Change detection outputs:

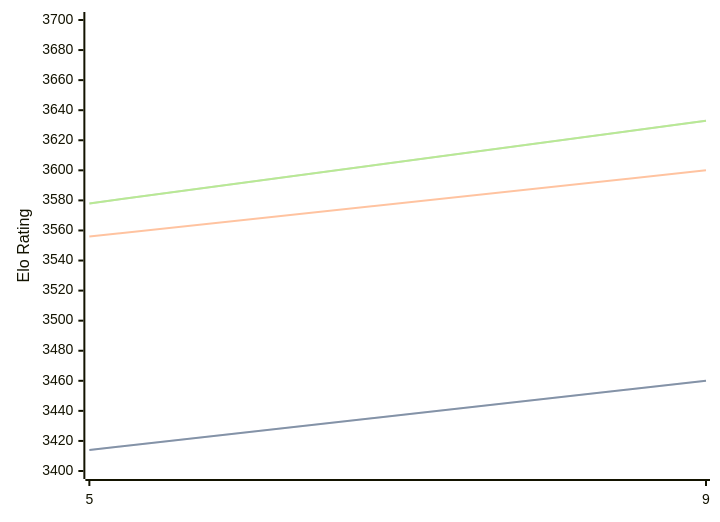
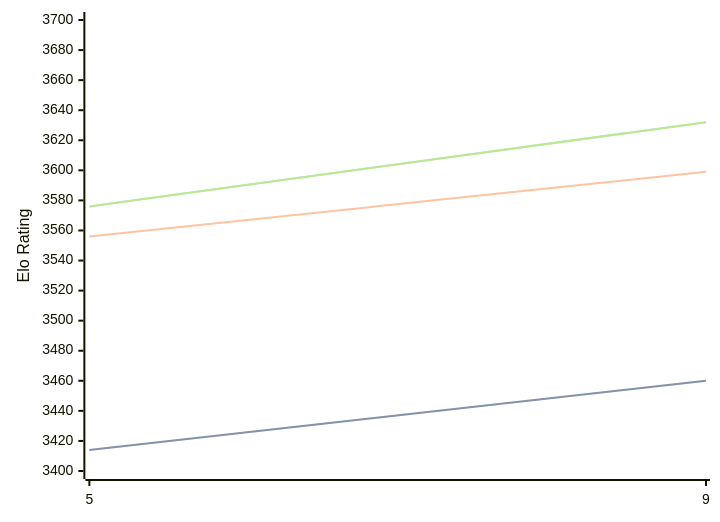
One commit to computer-chess-index/cci changed the diagram in engines/Crystal.md. Above: the diagram before and after it, drawn with Mermaid. The commit also changed other lines of this file, not shown here.

Commit message:
Update CCI Ratings (ELO VLTC) - 2026-03-15

````diff
--- a/engines/Crystal.md
+++ b/engines/Crystal.md
@@ -58,11 +58,11 @@
 ```mermaid
 %%{init: {"theme":"base","themeVariables":{"seriesColors:['#a3a3a3','#222221','#faa371']}}}%%
 xychart-beta
   x-axis ["5", "9"]
   y-axis "Elo Rating" 3400 --> 3700
   line "STC (8.0+0.08s)" [3414, 3460]
   line "STC (8.0+0.08s)" [3414, 3460]
-  line "LTC (60.0+0.60s)" [3556, 3600]
-  line "VLTC (2m24s+1.12s)" [3578, 3633]
-  line "VLTC (2m24s+1.12s)" [3578, 3633]
+  line "LTC (60.0+0.60s)" [3556, 3599]
+  line "VLTC (2m24s+1.12s)" [3576, 3632]
+  line "VLTC (2m24s+1.12s)" [3576, 3632]
 ```
````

Required action: Find every line in the records that contains the word "engines"; copy those lines.

Exercise result:
One commit to computer-chess-index/cci changed the diagram in engines/Crystal.md. Above: the diagram before and after it, drawn with Mermaid. The commit also changed other lines of this file, not shown here.
--- a/engines/Crystal.md
+++ b/engines/Crystal.md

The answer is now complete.